— TASK DIRECTIONS —
Hunt through the entries for the word "help" and copy each line in which it appears.

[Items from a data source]
*** Begin section ***

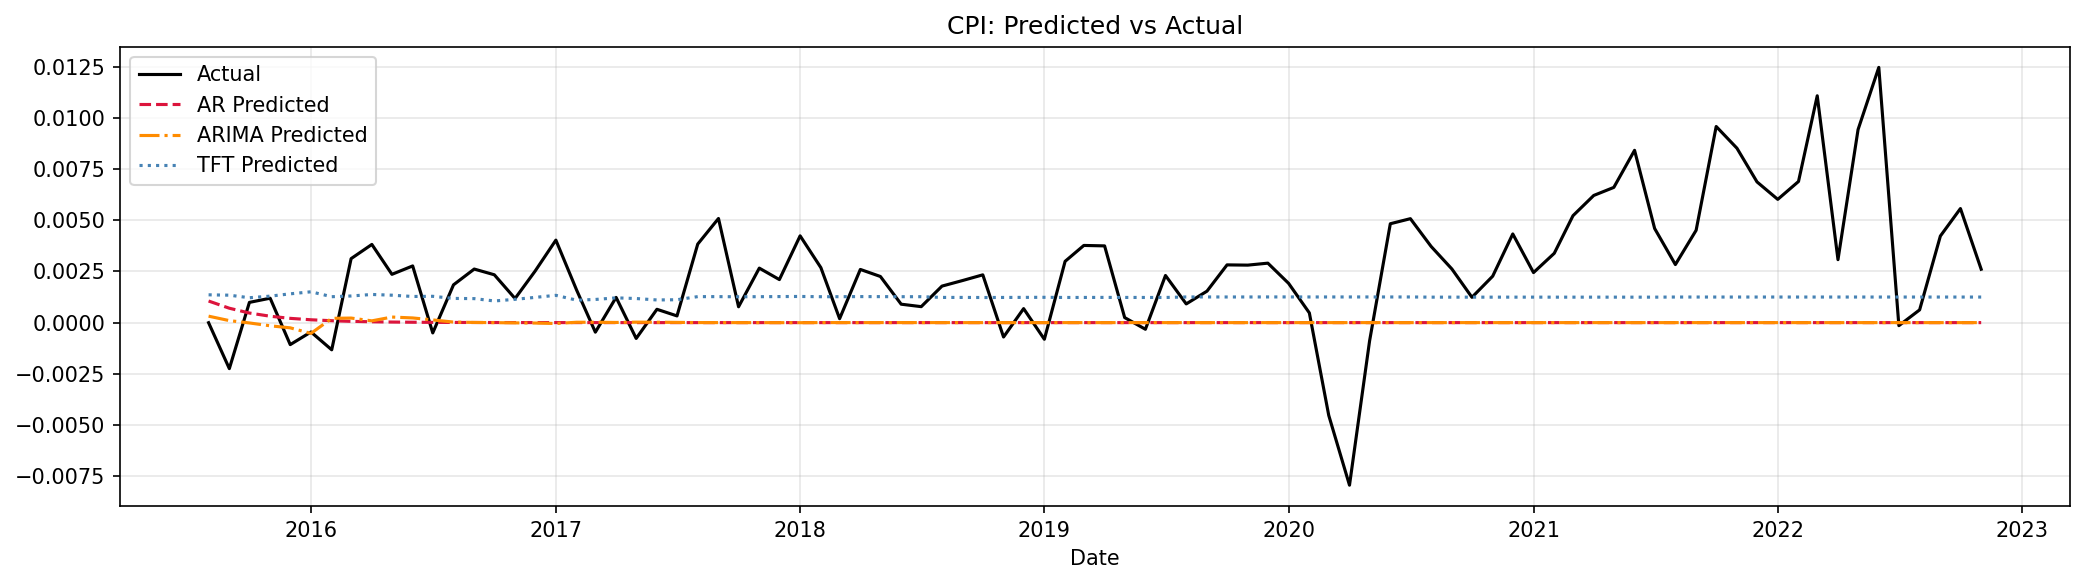
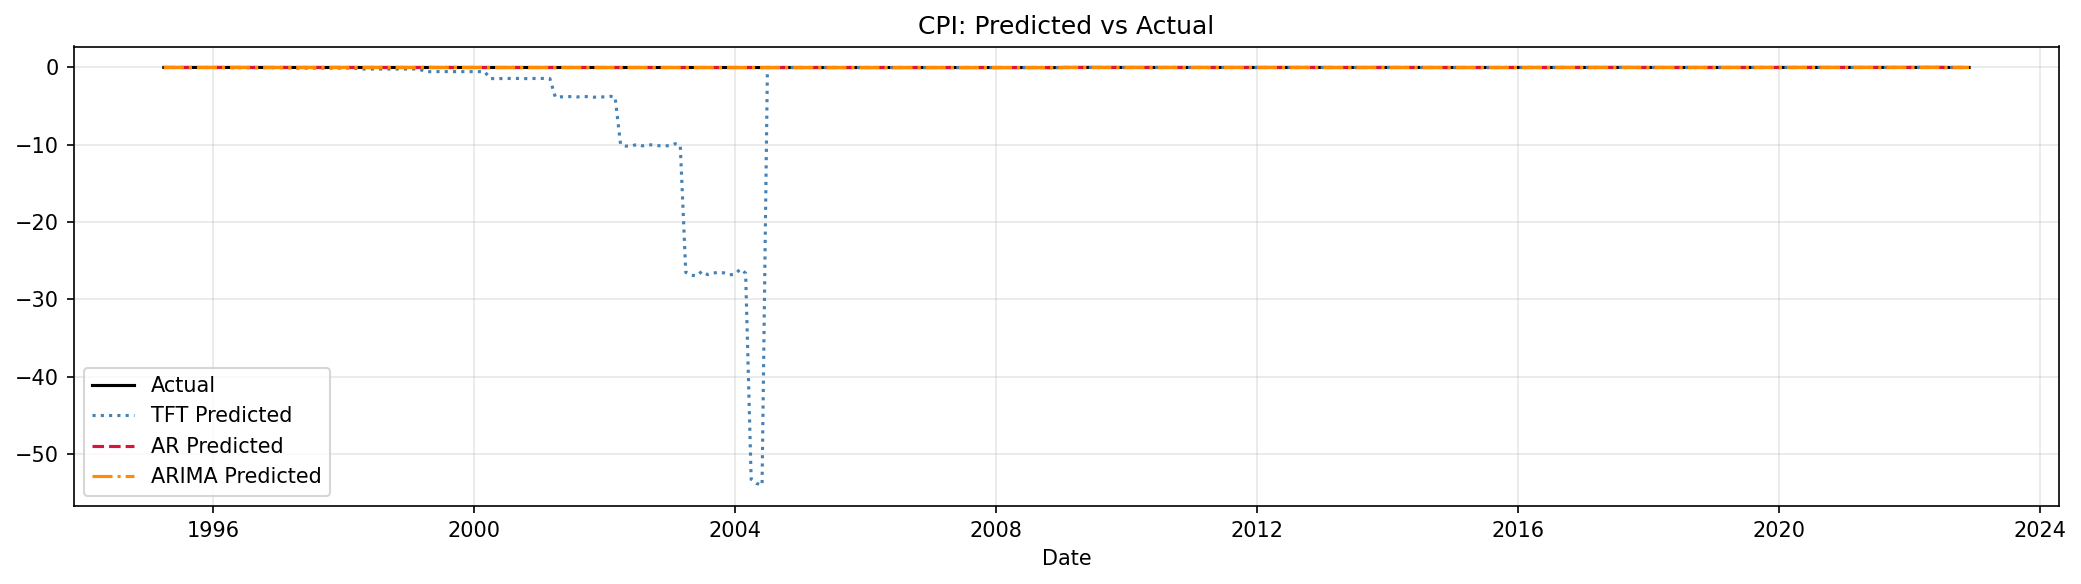
add ablation study file with per-run output folders, option to turn off baseline

diff --git a/src/holdout-validation/run_ablation.py b/src/holdout-validation/run_ablation.py
@@ -1,0 +1,124 @@
+#!/usr/bin/env python3
+"""
+Ablation study runner — calls main.py for each experiment configuration
+and saves results individually + appends to a master experiments.csv.
+
+Usage:
+    python src/holdout-validation/run_ablation.py
+    python src/holdout-validation/run_ablation.py --device cuda
+    python src/holdout-validation/run_ablation.py --targets CPI  # quick test
+"""
+import argparse
+import subprocess
+import sys
+from pathlib import Path
+
+# ── experiment configurations ─────────────────────────────────────────────────
+EXPERIMENTS = [
+    # macro-only baseline
+    {
+        "run_name":    "macro_only",
+        "embedding":   None,
+        "aggregation": "mean",
+    },
+    # fomc-roberta embeddings
+    {
+        "run_name":    "fomc_roberta_mean",
+        "embedding":   "fomc-roberta",
+        "aggregation": "mean",
+    },
+    {
+        "run_name":    "fomc_roberta_decay",
+        "embedding":   "fomc-roberta",
+        "aggregation": "decay",
+    },
+    {
+        "run_name":    "fomc_roberta_context_attention",
+        "embedding":   "fomc-roberta",
+        "aggregation": "context_attention",
+    },
+    # finbert embeddings
+    {
+        "run_name":    "finbert_mean",
+        "embedding":   "finbert",
+        "aggregation": "mean",
+    },
+    {
+        "run_name":    "finbert_decay",
+        "embedding":   "finbert",
+        "aggregation": "decay",
+    },
+    {
+        "run_name":    "finbert_context_attention",
+        "embedding":   "finbert",
+        "aggregation": "context_attention",
+    },
+    # kafka variants
+    {
+        "run_name":    "fomc_roberta_kafka_decay",
+        "embedding":   "fomc-roberta-kafka",
+        "aggregation": "decay",
+    },
+    {
+        "run_name":    "finbert_kafka_decay",
+        "embedding":   "finbert-kafka",
+        "aggregation": "decay",
+    },
+]
+
+
+def main():
+    parser = argparse.ArgumentParser(description="Ablation study runner")
+    parser.add_argument("--device",  default="cpu", choices=["cpu", "mps", "cuda"])
+    parser.add_argument("--targets", nargs="+", default=["CPI", "UNRATE", "GDP"])
+    parser.add_argument("--horizon", type=int, default=12)
+    parser.add_argument("--no-baselines", action="store_true", default=False)
+    parser.add_argument(
+        "--runs", nargs="+", default=None,
+        help="Only run specific experiments by run_name (default: all)"
+    )
+    args = parser.parse_args()
+
+    main_script = Path(__file__).parent / "main.py"
+    
+    experiments = EXPERIMENTS
+    if args.runs:
+        experiments = [e for e in EXPERIMENTS if e["run_name"] in args.runs]
+        print(f"Running {len(experiments)} selected experiments: {[e['run_name'] for e in experiments]}")
+    else:
+        print(f"Running {len(experiments)} experiments...")
+
+    for i, exp in enumerate(experiments):
+        run_name = exp["run_name"]
+        print(f"\n{'═' * 60}")
+        print(f" Experiment {i+1}/{len(experiments)}: {run_name}")
+        print(f"{'═' * 60}")
+
+        cmd = [
+            sys.executable, str(main_script),
+            "--targets",    *args.targets,
+            "--device",     args.device,
+            "--horizon",    str(args.horizon),
+            "--run-name",   run_name,
+            "--aggregation", exp["aggregation"],
+        ]
+        if exp["embedding"]:
+            cmd += ["--embedding", exp["embedding"]]
+        if args.no_baselines:
+            cmd += ["--no-baselines"]
+
+        print(f"Command: {' '.join(cmd)}\n")
+        result = subprocess.run(cmd)
+        
+        if result.returncode != 0:
+            print(f"WARNING: experiment {run_name} failed with return code {result.returncode}")
+            print("Continuing to next experiment...")
+
+    print(f"\n{'═' * 60}")
+    print("All experiments complete!")
+    print(f"Results saved to out/holdout/experiments.csv")
+    print(f"{'═' * 60}")
+
+
+if __name__ == "__main__":
+    main()

diff --git a/src/holdout-validation/main.py b/src/holdout-validation/main.py
@@ -59,27 +59,39 @@ def compute_metrics(df: pd.DataFrame) -> dict:
 
 # ── save ─────────────────────────────────────────────────────────────────────
 
-def save_results(results: dict, out_dir: Path) -> pd.DataFrame:
+def save_results(results: dict, out_dir: Path, run_name="default", embedding="none", aggregation="mean") -> pd.DataFrame:
     """Save per-fold CSVs + per-fold metrics + fold-averaged metrics."""
     out_dir.mkdir(parents=True, exist_ok=True)
+    # allow to save results from different runs
+    run_dir = out_dir / run_name
+    run_dir.mkdir(parents=True, exist_ok=True)
+    
     rows = []
     for model, fold_res in results.items():
         for fold, target_res in fold_res.items():
             for target, df in target_res.items():
-                df.to_csv(out_dir / f"{model.lower()}_{target.lower()}_fold{fold}_predictions.csv", index=False)
+                df.to_csv(run_dir  / f"{model.lower()}_{target.lower()}_fold{fold}_predictions.csv", index=False)
                 m = compute_metrics(df)
                 rows.append({"model": model, "fold": fold, "target": target, **m})
 
     metrics_df = pd.DataFrame(rows)[["model", "fold", "target", "MAE", "RMSE", "MAPE"]]
     metrics_df = metrics_df.sort_values(by=["target", "model", "fold"]).reset_index(drop=True)
-    metrics_df.to_csv(out_dir / "metrics_per_fold.csv", index=False)
+    metrics_df.to_csv(run_dir  / "metrics_per_fold.csv", index=False)
 
     avg_df = (
         metrics_df.groupby(["model", "target"])[["MAE", "RMSE", "MAPE"]]
         .mean().round(4).reset_index()
         .sort_values(by=["target", "model"]).reset_index(drop=True)
     )
-    avg_df.to_csv(out_dir / "metrics.csv", index=False)
+    # append to master experiments file
+    avg_df["run_name"]    = run_name
+    avg_df["embedding"]   = embedding
+    avg_df["aggregation"] = aggregation
+    avg_df["timestamp"]   = pd.Timestamp.now().strftime("%Y-%m-%d %H:%M")
+    
+    master_path = out_dir / "experiments.csv"
+    
+    avg_df.to_csv(master_path, mode="a", header=not master_path.exists(), index=False)
 
     print("\n=== Evaluation Metrics (per fold) ===")
     print(metrics_df.to_string(index=False))
@@ -90,7 +102,7 @@ def save_results(results: dict, out_dir: Path) -> pd.DataFrame:
 
 # ── plot ──────────────────────────────────────────────────────────────────────
 
-def plot_results(results: dict, out_dir: Path):
+def plot_results(results: dict, out_dir: Path, run_name: str = "default"):
     # collect all targets across all folds
     targets = sorted({t for fold_res in results.values() for tr in fold_res.values() for t in tr})
     _, axes = plt.subplots(len(targets), 1, figsize=(14, 4 * len(targets)), squeeze=False)
@@ -126,7 +138,9 @@ def plot_results(results: dict, out_dir: Path):
         ax.grid(alpha=0.3)
 
     plt.tight_layout()
-    path = out_dir / "predictions_vs_actuals.png"
+    run_dir = out_dir / run_name
+    run_dir.mkdir(parents=True, exist_ok=True)
+    path = run_dir / "predictions_vs_actuals.png"
     plt.savefig(path, bbox_inches="tight", dpi=150)
     plt.close()
     print(f"Plot saved → {path}")
@@ -139,6 +153,13 @@ def main():
     parser = argparse.ArgumentParser(
         description="Holdout validation pipeline: AR(1) benchmark vs TFT"
     )
+    
+    # add a parser so that we do not need to rerun baselines all the time haha
+    parser.add_argument(
+        "--no-baselines", action="store_true", default=False,
+        help="Skip AR and ARIMA baselines, only run TFT",
+    )
+    
     parser.add_argument(
         "--targets", nargs="+", default=MAIN_TARGETS,
         choices=MAIN_TARGETS, metavar="TARGET",
@@ -167,6 +188,13 @@ def main():
         "--horizon", type=int, default=12, choices=[1, 6, 9, 12],
         help="Forecast horizon in months (default: 12)",
     )
+    
+    # to save runs individually
+    parser.add_argument(
+        "--run-name", default="default",
+        help="Unique name for this run (used for output subfolder)",
+    )
+    
     args = parser.parse_args()
 
     # make sure that there is no sneaky cuda being used 
@@ -216,11 +244,10 @@ def main():
     tft_runner   = TFTRunner(dfb)
 
     # results[model][fold_num][target] = predictions DataFrame
-    results: dict[str, dict[int, dict[str, pd.DataFrame]]] = {
-        "AR":    {s["fold"]: {} for s in splits},
-        "ARIMA": {s["fold"]: {} for s in splits},
-        "TFT":   {s["fold"]: {} for s in splits},
-    }
+    results = {"TFT": {s["fold"]: {} for s in splits}}
+    if not args.no_baselines:
+        results["AR"]    = {s["fold"]: {} for s in splits}
+        results["ARIMA"] = {s["fold"]: {} for s in splits}
 
     # ── 2. run all models for each fold × target ──────────────────────────────
     for fold_idx, s in enumerate(splits):
@@ -230,17 +257,18 @@ def main():
             print(f" Fold {fold_num} | Target: {target}")
             print(f"{'─' * 55}")
 
-            print("\n[AR]")
-            ar_order, ar_seasonal = ar_runner.run(splits, target=target, fold=fold_idx)
-            ar_df = ar_runner.predict(splits, target=target, fold=fold_idx, step=args.horizon)
-            results["AR"][fold_num][target] = ar_df
-            print(f"  → {len(ar_df)} predictions (order={ar_order}, seasonal={ar_seasonal})")
+            if not args.no_baselines:
+                print("\n[AR]")
+                ar_order, ar_seasonal = ar_runner.run(splits, target=target, fold=fold_idx)
+                ar_df = ar_runner.predict(splits, target=target, fold=fold_idx, step=args.horizon)
+                results["AR"][fold_num][target] = ar_df
+                print(f"  → {len(ar_df)} predictions (order={ar_order}, seasonal={ar_seasonal})")
 
-            print("\n[ARIMA]")
-            arima_order, arima_seasonal = arima_runner.run(splits, target=target, fold=fold_idx)
-            arima_df = arima_runner.predict(splits, target=target, fold=fold_idx, step=args.horizon)
-            results["ARIMA"][fold_num][target] = arima_df
-            print(f"  → {len(arima_df)} predictions (order={arima_order}, seasonal={arima_seasonal})")
+                print("\n[ARIMA]")
+                arima_order, arima_seasonal = arima_runner.run(splits, target=target, fold=fold_idx)
+                arima_df = arima_runner.predict(splits, target=target, fold=fold_idx, step=args.horizon)
+                results["ARIMA"][fold_num][target] = arima_df
+                print(f"  → {len(arima_df)} predictions (order={arima_order}, seasonal={arima_seasonal})")
 
             print("\n[TFT – training]")
             ckpt = tft_runner.run(
@@ -262,10 +290,13 @@ def main():
             print(f"  → {len(tft_df)} predictions")
 
     # ── 3. save predictions vs. actuals, calculate eval metrics ──────────────
-    save_results(results, out_dir)
+    save_results(results, out_dir, 
+             run_name=args.run_name,
+             embedding=args.embedding or "none",
+             aggregation=args.aggregation)
 
     # ── 4. plot results ───────────────────────────────────────────────────────
-    plot_results(results, out_dir)
+    plot_results(results, out_dir, run_name=args.run_name)
 
 
 if __name__ == "__main__":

*** End section ***

— SOLVED EXERCISE —
+        help="Only run specific experiments by run_name (default: all)"
+        help="Skip AR and ARIMA baselines, only run TFT",
         help="Forecast horizon in months (default: 12)",
+        help="Unique name for this run (used for output subfolder)",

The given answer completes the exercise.